A leaked email from the Department of Homeland Security later confirmed this, stating: "RCC Halifax launched a P8, Poseidon, which has underwater detection capabilities from the air reported a contact in a position close to the distress position."

Sadly though, officials have been unable to locate the sound, nor the missing Titan sub.

There is now little hope of finding them alive, as it’s thought the crew’s oxygen supply will have ran out at around 7:08 am local time (12:08 pm in the UK), according to a spokeswoman for the US Coast Guard.

Onboard was OceanGate's CEO Stockton Rush.

As their air supply dwindled, an expert said that it’s likely that the men could suffer from hypercapnia – a potentially fatal condition caused by excessive carbon dioxide entering the bloodstream.

Those affected will often become drowsy beforehand as the body begins to shut down.

With no sign of the missing vessel though, the US coast guard have continued their search, with Captain Jamie Frederick telling the press that they had to remain ‘remain optimistic and hopeful’.

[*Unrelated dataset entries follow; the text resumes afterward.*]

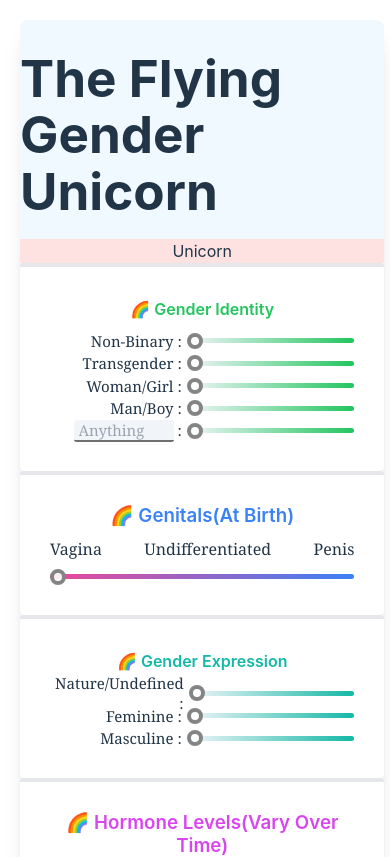
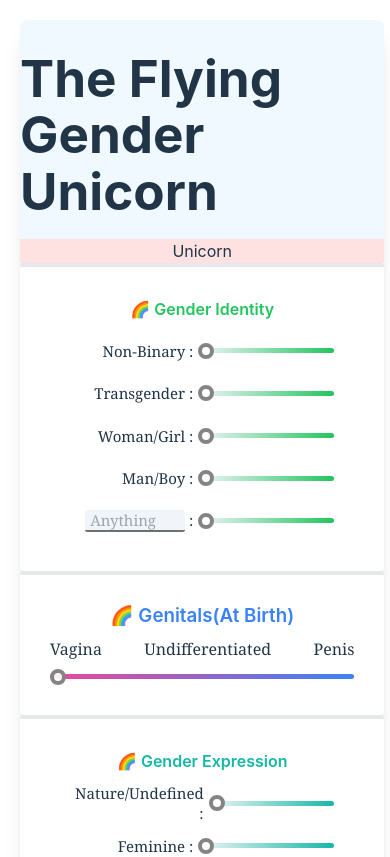
Before and after one commit to WuMianzhi/my-unique-gender, a Vue app: page / in a window 390 px wide. Shown: the top 857 px of the page. Built offline with nearby package versions, Linux system fonts and the light colour scheme.

Commit message:
better performce

```diff
--- a/src/components/ColorSlider.vue
+++ b/src/components/ColorSlider.vue
@@ -1,5 +1,5 @@
 <template>
-  <div class="flex items-center justify-between h-8 font-serif">
+  <div class="flex items-center justify-between h-8 p-8 sm:p-0 font-serif">
     <label class="p-2 text-2xl w-96 block text-right">
       <span v-if="title.toUpperCase() !== 'CUSTOMER'" >
         {{ title }}
```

Other teams have also joined the search, including French, Canadian and British groups, as they try to locate the Titan – searching an area estimated to roughly be twice the size of Connecticut.

In the days prior, remotely operated vehicles (ROV) had been deployed in a desperate bid to find the missing sub, with devices capable of diving to depths of 19,600ft.

According to Olivier Lefort of Ifremer, the research facility that operates the robot, it can work 'non-stop for 72 hours'.

"Victor is able to do visual exploration with all the video equipment it has." he said.

"It is also equipped with manipulating arms which could be used to extricate the sub, such as by sectioning cables or things that would be blocking it at the bottom."

As the search for the Titan intensifies, the US Coast Guard have been giving daily updates at 6 pm.

Topics: Titanic, World News, US News